Wednesday, July 14, 2010

It's a number 2 all right

My review of Crackdown 2 is up now at

I liked the first Crackdown even before it was cool, with the added cred of not having played it to get a Halo 3 beta code. Time has been kind to that game: in my mind, it's grown in stature to be one of the best of this generation. Three and a half years later, it's just about the only non-new game I still take for a ride once in awhile. I'm still hunting for that last freaking agility orb.

So obviously, as a raging fanboy, I'm a candidate to love the sequel. Or, wait, am I a candidate for being unnecessarily critical? I can't keep these things straight. I'm even sympathetic to Lewis Denby's thesis on sequel syndrome, that sequels definitionally cannot be as good as the original because they lack the element of surprise. (Even though his primary example of BioShock 2 is one of the worst he could have given. That game rocked.)

In every big way, Crackdown 2 is identical to the original. None of the major mechanics have been overhauled. And there is that twinge of familiarity, especially since the game takes place, once again, in Pacific City. Isn't it strange, though: when I play the original Crackdown, familiarity is exactly what I want. It was new once, and it isn't now, and that's what I still like about it. When I played Crackdown 2, I didn't exactly feel thrilled to be back, but neither was I disappointed.

There are lots of tweaks to the sequel though, nearly all for the worse. Contra Joystick Division, I didn't feel the game was too open; I felt hemmed in by the hands of the designers. I felt like they (or their surrogates, like the narrator) were constantly butting in. In the original game, if you couldn't reach an agility orb, you knew because it was too high to reach. In the sequel, you might see a message onscreen that you need to be at a higher agility level. Thanks for bursting my bubble.
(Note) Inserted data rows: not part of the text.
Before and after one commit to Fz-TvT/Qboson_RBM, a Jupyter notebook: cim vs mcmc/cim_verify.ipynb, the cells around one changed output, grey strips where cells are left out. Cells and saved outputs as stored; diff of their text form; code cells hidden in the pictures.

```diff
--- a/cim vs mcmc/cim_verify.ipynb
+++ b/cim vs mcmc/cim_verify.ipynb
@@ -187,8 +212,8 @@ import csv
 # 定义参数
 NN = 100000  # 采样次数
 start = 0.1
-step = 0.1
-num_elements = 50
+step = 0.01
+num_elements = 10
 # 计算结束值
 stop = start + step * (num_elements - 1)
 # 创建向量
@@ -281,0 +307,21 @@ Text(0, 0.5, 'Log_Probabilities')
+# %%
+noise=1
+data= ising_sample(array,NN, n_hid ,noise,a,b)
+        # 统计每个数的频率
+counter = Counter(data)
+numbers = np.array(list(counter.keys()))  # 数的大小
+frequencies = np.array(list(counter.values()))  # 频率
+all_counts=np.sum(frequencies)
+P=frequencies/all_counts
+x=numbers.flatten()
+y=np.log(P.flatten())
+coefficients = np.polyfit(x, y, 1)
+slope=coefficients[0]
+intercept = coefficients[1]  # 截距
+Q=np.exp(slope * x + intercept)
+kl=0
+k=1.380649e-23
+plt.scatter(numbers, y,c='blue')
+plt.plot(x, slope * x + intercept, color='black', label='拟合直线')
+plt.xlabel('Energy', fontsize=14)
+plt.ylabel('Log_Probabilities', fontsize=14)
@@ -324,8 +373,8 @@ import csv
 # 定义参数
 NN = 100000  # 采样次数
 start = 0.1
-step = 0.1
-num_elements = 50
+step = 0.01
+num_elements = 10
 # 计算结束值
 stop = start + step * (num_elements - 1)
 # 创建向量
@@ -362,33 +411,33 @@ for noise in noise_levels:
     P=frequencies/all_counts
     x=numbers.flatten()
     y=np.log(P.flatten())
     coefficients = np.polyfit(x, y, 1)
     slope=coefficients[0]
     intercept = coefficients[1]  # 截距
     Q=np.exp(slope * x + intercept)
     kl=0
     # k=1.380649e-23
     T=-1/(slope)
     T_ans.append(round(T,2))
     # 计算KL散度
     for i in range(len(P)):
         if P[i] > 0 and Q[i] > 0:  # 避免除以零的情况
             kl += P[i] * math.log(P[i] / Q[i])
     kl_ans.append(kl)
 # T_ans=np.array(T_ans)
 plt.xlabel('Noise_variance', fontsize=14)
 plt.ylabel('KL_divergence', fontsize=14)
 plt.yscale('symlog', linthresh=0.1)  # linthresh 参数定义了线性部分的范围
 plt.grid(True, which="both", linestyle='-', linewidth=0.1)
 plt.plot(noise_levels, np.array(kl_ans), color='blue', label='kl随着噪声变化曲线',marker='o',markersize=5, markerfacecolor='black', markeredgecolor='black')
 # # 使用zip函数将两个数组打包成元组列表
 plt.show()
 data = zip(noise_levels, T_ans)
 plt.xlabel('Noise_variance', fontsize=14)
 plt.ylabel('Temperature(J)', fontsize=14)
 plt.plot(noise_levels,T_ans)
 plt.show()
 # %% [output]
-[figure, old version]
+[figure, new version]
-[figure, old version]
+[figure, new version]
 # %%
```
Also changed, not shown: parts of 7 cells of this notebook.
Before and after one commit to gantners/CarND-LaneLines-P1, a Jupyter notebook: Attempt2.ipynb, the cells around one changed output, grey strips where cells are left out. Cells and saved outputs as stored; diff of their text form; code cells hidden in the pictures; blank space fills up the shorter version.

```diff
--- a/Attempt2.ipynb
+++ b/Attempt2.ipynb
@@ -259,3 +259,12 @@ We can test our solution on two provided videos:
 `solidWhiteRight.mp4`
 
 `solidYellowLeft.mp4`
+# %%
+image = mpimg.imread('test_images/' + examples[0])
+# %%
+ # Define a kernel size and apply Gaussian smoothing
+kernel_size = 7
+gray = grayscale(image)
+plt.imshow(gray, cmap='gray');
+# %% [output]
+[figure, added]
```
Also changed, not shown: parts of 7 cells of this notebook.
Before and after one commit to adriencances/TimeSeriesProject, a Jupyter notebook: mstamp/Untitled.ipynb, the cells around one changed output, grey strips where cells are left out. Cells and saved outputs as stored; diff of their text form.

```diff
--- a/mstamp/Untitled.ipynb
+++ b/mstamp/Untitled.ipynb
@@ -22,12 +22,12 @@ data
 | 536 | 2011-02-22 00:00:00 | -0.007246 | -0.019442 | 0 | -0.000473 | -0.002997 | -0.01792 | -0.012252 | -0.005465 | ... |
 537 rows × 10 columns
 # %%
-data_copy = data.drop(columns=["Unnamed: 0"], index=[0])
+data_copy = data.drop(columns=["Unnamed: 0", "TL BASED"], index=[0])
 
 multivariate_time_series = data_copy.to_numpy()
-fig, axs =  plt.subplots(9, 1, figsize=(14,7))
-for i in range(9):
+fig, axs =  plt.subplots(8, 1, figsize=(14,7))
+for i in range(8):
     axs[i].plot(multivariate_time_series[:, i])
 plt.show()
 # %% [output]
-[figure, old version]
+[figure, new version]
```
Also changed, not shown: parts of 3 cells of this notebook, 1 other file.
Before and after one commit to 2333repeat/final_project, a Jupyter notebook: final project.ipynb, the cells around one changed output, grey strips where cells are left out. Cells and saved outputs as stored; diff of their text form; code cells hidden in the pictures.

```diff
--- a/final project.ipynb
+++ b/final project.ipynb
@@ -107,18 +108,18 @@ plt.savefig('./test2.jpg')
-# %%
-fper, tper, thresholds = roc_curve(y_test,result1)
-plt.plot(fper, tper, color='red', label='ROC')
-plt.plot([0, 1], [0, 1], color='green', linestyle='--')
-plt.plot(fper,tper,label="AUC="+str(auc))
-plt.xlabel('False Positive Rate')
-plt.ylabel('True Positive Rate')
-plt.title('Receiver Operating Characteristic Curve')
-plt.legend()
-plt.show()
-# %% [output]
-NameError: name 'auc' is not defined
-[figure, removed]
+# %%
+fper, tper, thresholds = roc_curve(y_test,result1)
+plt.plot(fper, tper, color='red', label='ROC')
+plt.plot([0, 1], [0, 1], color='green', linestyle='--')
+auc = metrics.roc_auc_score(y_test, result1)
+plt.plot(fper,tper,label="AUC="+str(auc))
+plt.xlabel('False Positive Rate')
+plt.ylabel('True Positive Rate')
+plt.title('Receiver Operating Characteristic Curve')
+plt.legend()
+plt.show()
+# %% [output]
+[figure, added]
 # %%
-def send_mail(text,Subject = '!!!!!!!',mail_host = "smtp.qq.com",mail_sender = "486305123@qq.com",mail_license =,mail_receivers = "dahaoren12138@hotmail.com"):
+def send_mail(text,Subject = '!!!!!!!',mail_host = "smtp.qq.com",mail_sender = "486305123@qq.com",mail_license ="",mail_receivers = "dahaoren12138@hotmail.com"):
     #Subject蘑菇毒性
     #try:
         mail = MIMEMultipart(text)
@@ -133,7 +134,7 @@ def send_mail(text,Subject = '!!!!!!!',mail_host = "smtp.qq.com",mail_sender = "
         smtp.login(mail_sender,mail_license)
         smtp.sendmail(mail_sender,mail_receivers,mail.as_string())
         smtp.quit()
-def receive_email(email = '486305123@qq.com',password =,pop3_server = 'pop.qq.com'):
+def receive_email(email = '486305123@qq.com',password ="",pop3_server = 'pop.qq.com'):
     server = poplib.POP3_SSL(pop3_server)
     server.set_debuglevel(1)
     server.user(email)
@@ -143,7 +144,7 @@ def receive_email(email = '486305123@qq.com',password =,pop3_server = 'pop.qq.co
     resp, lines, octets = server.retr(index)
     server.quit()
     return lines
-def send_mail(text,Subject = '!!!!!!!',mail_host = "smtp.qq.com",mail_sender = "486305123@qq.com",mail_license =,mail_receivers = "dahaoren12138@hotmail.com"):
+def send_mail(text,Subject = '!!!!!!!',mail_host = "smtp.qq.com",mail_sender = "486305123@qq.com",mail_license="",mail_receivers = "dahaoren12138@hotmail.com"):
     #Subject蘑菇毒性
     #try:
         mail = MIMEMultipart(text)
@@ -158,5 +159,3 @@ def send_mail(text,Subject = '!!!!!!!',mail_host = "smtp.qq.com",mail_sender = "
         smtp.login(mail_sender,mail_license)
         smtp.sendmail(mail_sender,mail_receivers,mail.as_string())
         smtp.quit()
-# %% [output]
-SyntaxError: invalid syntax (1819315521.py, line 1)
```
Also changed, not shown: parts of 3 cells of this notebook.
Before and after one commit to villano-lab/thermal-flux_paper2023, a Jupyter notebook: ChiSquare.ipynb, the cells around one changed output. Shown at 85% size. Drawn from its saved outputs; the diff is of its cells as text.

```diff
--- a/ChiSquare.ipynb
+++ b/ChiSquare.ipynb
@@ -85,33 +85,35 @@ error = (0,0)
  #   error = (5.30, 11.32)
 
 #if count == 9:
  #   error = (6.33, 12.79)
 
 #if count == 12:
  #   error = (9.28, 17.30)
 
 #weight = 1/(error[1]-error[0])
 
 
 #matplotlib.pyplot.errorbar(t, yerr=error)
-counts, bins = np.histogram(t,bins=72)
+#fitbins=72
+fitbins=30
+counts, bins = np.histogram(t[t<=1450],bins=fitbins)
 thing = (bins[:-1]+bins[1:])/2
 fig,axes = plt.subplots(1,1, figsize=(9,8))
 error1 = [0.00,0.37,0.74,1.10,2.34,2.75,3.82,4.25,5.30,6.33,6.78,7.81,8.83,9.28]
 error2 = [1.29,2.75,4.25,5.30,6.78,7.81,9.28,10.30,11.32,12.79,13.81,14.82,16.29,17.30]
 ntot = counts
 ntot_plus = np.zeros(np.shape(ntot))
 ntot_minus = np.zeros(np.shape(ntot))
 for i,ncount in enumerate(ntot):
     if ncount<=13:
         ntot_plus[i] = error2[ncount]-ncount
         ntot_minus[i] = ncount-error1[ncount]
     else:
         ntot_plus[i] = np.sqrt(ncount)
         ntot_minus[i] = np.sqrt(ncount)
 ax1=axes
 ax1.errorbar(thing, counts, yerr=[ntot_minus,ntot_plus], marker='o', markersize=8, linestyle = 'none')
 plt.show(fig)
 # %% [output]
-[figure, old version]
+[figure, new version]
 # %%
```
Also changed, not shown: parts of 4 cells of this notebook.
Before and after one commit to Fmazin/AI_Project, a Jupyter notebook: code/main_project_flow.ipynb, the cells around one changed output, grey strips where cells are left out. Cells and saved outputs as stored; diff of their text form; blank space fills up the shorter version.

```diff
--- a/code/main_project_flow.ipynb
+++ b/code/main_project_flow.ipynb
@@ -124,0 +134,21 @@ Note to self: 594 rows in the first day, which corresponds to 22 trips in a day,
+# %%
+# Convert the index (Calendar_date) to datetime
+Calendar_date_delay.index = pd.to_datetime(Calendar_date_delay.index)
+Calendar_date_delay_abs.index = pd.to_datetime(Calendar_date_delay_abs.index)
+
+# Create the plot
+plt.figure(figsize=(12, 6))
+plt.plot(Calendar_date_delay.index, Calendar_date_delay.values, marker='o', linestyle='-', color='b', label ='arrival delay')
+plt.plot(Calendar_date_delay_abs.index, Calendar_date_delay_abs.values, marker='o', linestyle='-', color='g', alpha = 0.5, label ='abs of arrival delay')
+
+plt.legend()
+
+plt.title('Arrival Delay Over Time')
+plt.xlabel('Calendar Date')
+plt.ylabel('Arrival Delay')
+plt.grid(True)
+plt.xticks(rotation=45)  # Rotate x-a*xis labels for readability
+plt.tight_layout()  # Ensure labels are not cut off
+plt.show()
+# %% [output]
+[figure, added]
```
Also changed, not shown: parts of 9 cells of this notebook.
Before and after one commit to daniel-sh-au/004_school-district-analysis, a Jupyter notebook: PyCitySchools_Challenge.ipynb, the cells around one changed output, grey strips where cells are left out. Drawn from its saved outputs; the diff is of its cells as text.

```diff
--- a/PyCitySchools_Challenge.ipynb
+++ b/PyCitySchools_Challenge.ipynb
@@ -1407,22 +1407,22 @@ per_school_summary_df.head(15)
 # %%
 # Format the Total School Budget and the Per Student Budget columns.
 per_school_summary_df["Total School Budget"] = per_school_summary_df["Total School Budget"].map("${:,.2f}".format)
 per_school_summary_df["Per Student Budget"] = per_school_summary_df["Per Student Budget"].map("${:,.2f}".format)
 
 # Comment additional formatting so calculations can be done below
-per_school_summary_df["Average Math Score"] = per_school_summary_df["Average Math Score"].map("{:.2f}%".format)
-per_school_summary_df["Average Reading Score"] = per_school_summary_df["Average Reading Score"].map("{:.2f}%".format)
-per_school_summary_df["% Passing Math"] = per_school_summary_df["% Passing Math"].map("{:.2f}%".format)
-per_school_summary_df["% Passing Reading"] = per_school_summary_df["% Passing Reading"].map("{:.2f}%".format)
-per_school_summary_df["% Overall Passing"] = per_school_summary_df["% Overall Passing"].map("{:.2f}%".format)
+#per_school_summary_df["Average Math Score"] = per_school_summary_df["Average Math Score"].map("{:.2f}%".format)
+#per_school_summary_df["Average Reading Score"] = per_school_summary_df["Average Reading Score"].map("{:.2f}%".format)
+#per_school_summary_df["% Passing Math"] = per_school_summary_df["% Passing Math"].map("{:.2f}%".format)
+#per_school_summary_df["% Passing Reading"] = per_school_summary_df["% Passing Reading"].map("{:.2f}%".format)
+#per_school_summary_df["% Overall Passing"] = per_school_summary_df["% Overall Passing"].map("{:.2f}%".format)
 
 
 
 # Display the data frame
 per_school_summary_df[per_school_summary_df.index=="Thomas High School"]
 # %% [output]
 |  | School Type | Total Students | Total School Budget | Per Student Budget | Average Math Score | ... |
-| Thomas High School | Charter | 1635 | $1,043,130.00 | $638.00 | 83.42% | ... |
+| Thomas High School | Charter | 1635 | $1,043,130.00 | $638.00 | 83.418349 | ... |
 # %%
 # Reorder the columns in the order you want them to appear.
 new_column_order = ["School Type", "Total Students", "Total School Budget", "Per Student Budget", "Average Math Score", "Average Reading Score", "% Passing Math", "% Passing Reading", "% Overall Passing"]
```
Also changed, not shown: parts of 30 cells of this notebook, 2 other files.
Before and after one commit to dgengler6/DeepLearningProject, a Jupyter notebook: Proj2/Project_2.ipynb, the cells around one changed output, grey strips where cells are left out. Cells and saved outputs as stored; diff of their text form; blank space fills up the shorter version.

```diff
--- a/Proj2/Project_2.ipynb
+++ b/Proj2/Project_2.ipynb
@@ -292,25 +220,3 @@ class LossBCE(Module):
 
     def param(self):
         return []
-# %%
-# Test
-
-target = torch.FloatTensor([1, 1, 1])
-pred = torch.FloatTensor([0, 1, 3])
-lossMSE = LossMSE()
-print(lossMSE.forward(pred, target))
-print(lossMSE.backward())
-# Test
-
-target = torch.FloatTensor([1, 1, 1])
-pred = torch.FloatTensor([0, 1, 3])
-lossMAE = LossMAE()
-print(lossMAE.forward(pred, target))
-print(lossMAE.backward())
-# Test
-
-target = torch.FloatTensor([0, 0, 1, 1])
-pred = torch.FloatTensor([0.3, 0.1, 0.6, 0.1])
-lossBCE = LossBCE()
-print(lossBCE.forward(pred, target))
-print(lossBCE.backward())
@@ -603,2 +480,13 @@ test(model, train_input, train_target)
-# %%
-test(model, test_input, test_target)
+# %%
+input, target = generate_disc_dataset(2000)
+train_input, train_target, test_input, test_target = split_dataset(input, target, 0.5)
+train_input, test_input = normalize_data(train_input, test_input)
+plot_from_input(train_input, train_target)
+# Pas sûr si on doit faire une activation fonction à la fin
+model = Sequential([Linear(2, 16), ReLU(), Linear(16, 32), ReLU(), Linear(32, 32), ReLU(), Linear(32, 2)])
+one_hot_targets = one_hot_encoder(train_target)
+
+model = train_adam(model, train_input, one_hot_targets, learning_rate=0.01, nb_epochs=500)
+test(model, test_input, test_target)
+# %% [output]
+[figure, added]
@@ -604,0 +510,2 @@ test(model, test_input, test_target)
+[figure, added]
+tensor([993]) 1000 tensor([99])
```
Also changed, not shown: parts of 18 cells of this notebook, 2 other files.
At one point, I grabbed something called an "ultra assault rifle," and laid waste to an underground horde of mutants. Nice. Then I took it back to one of my tactical locations so that I could store it for later use. Sorry, some onscreen text informed me, you need to be at a higher firearms level before you can store this weapon.


This I don't get at all. If I'm not powerful enough to use the weapon, find a good reason not to let me use it. Don't arbitrarily prevent me from saving it. What's the concern here? That I might become too powerful too early? Isn't that the point of the game? This stuff never happened in the first Crackdown.


Kirk Hamilton said...

You'd think that since the sequel is pretty much the same game as the original that it'd be tailor-made for me, the dude who didn't play the first game but always kinda wanted to.

I gave it a bit of a go-round earlier this week, and I ran out of patience pretty quickly. Something about the way that objectives blinked on the map coupled with the constantly jabbering narrator... it made me feel like I wasn't ever free to go off and explore.

And I've yet to play an open-world game like this with a building-climbing mechanic that worked (Assassin's Creed and Infamous were both imperfect, to be sure), but it's particularly bad in CD2. Infamous's magnetism was annoying, but CD2 has the opposite problem - like my guy is repelled by the walls he climbs. And it seems so inconsistent, like I can grab something once and then not grab it the second time. And often, I'll climb all the way up and then get stymied by the upper lip of the building and sent all the way back to the ground. Maddening.

There's something refreshing about the game's simplicity, though. It's so narratively barren that I can just pop in and out without having to remember what's going on. It almost feels like an XBLA game.

Mitch Krpata said...

There were quirks with the climbing in the original Crackdown, but it definitely worked better. Much harder to identify handholds this time around, and yes, you bounce off them all the time. It's ridiculous.

You may still want to try the original. It really reminded me in spirit of 8-bit run-and-gun games. So unpretentious and refreshing.

Kirk Hamilton said...

I just might do that. It's certainly cheap enough!

It's weird - the sequel feels like a game made by fans, what with all the achievement meta-humor and the ridiculous amount of orbs... so it's kinda surprising that they managed to blow what made the first game good.

Jebus said...

I think the biggest problem with the climbing this time around is by ruining the city they broke a lot of the nice angles and handholds that Realtime Worlds obviously spent a lot of time thinking about. They also broke a lot of the roads, which makes driving a huge pain. I still love the game, and have played the crap out of it since it's release, but I only love it because it changed so little. I'd say pretty much every change was a small move in the wrong direction.

Though the Wingsuit is kinda fun once you figure it out. I'll give 'em props for that.

It's a shame. It could have been truly excellent.